*EXERCISE*.
The job is to find each line of the records below that includes the word "card" and copy it.

== RECORDS SHOWN

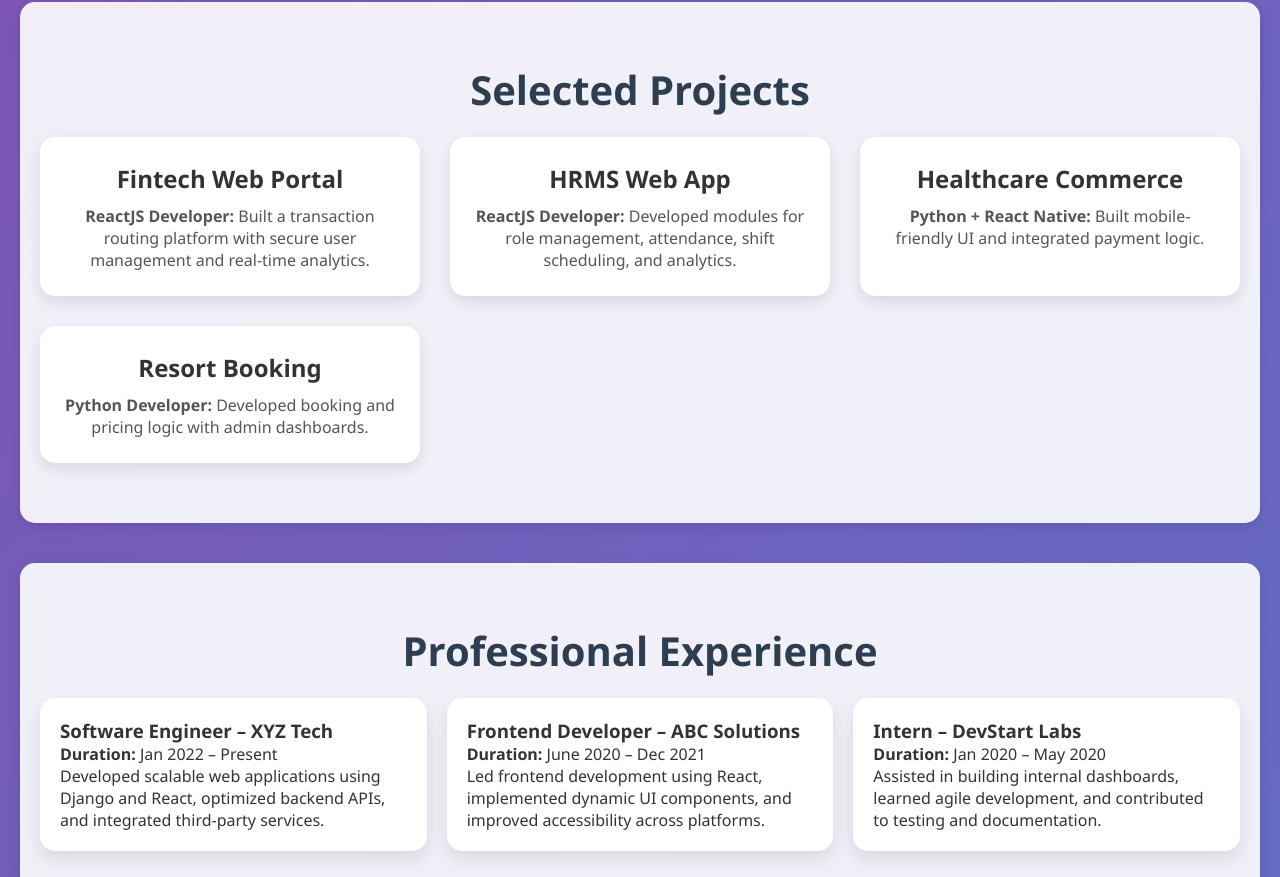
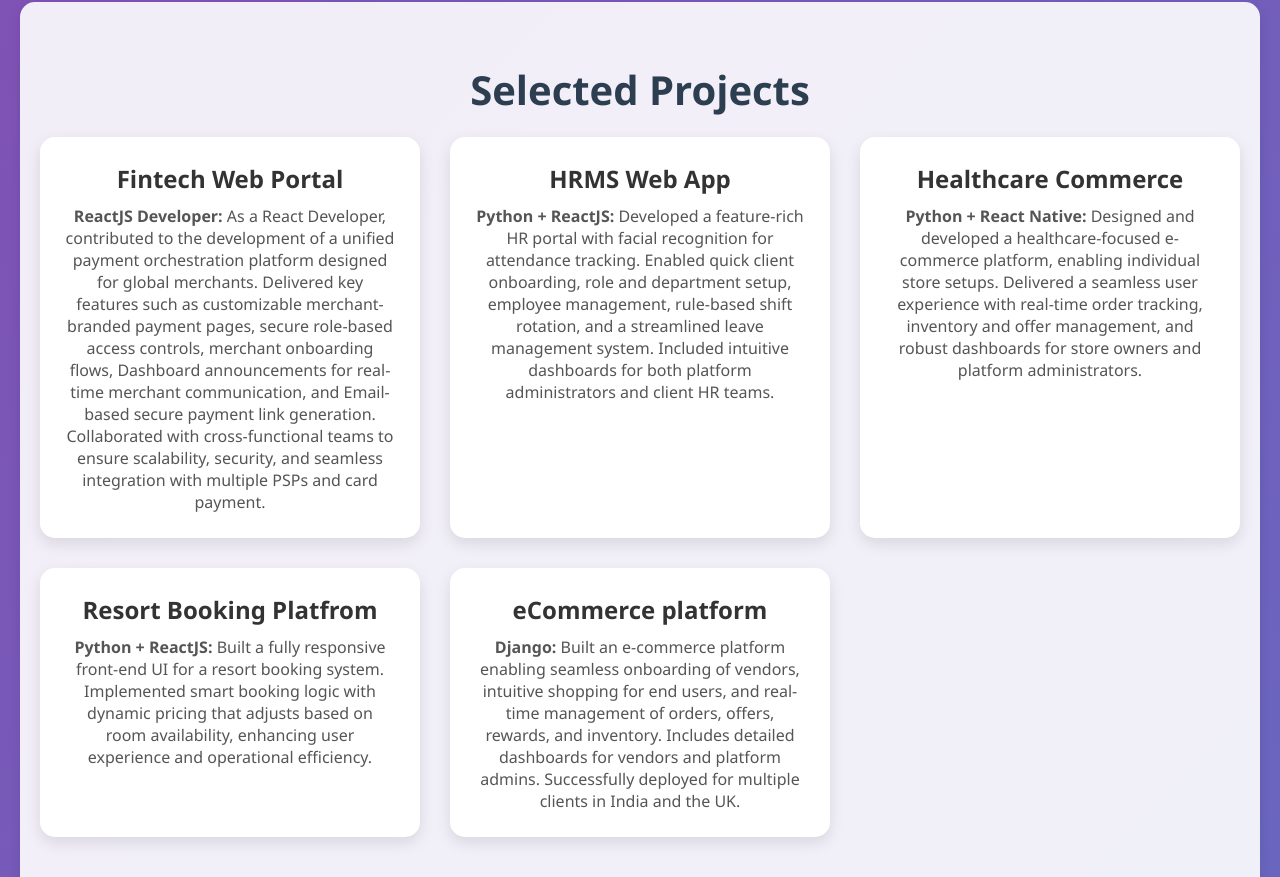
Before and after one commit to bala833/portfolio, a plain HTML site: page index.html in a window 1280 px wide. Shown: the part 1920-2797 px from the top of the page. Drawn offline with nearby package versions, Linux system fonts and the light colour scheme.

Commit message:
added correct content for selected projects

```diff
--- a/index.html
+++ b/index.html
@@ -744,29 +744,31 @@
         <div class="card" data-aos="fade-right">
           <h3>Fintech Web Portal</h3>
           <p>
-            <strong>ReactJS Developer:</strong> Built a transaction routing
-            platform with secure user management and real-time analytics.
+            <strong>ReactJS Developer:</strong> As a React Developer, contributed to the development of a unified payment orchestration platform designed for global merchants. Delivered key features such as customizable merchant-branded payment pages, secure role-based access controls, merchant onboarding flows, Dashboard announcements for real-time merchant communication, and Email-based secure payment link generation. Collaborated with cross-functional teams to ensure scalability, security, and seamless integration with multiple PSPs and card payment.
+          </p>
+        </div>
+        <div class="card" data-aos="fade-right">
+          <h3>HRMS Web App</h3>
+          <p>
+            <strong>Python + ReactJS:</strong>  Developed a feature-rich HR portal with facial recognition for attendance tracking. Enabled quick client onboarding, role and department setup, employee management, rule-based shift rotation, and a streamlined leave management system. Included intuitive dashboards for both platform administrators and client HR teams.
           </p>
         </div>
         <div class="card" data-aos="fade-up">
-          <h3>HRMS Web App</h3>
+          <h3>Healthcare Commerce</h3>
           <p>
-            <strong>ReactJS Developer:</strong> Developed modules for role
-            management, attendance, shift scheduling, and analytics.
+            <strong>Python + React Native:</strong> Designed and developed a healthcare-focused e-commerce platform, enabling individual store setups. Delivered a seamless user experience with real-time order tracking, inventory and offer management, and robust dashboards for store owners and platform administrators.
           </p>
         </div>
         <div class="card" data-aos="fade-left">
-          <h3>Healthcare Commerce</h3>
+          <h3>Resort Booking Platfrom</h3>
           <p>
-            <strong>Python + React Native:</strong> Built mobile-friendly UI and
-            integrated payment logic.
+            <strong>Python + ReactJS:</strong> Built a fully responsive front-end UI for a resort booking system. Implemented smart booking logic with dynamic pricing that adjusts based on room availability, enhancing user experience and operational efficiency.
           </p>
         </div>
-        <div class="card" data-aos="fade-right">
-          <h3>Resort Booking</h3>
+        <div class="card" data-aos="fade-left">
+          <h3>eCommerce platform</h3>
           <p>
-            <strong>Python Developer:</strong> Developed booking and pricing
-            logic with admin dashboards.
+            <strong>Django:</strong>  Built an e-commerce platform enabling seamless onboarding of vendors, intuitive shopping for end users, and real-time management of orders, offers, rewards, and inventory. Includes detailed dashboards for vendors and platform admins. Successfully deployed for multiple clients in India and the UK.
           </p>
         </div>
       </div>
```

====

*TASK RESPONSE*.
         <div class="card" data-aos="fade-right">
+            <strong>ReactJS Developer:</strong> As a React Developer, contributed to the development of a unified payment orchestration platform designed for global merchants. Delivered key features such as customizable merchant-branded payment pages, secure role-based access controls, merchant onboarding flows, Dashboard announcements for real-time merchant communication, and Email-based secure payment link generation. Collaborated with cross-functional teams to ensure scalability, security, and seamless integration with multiple PSPs and card payment.
+        <div class="card" data-aos="fade-right">
         <div class="card" data-aos="fade-up">
         <div class="card" data-aos="fade-left">
-        <div class="card" data-aos="fade-right">
+        <div class="card" data-aos="fade-left">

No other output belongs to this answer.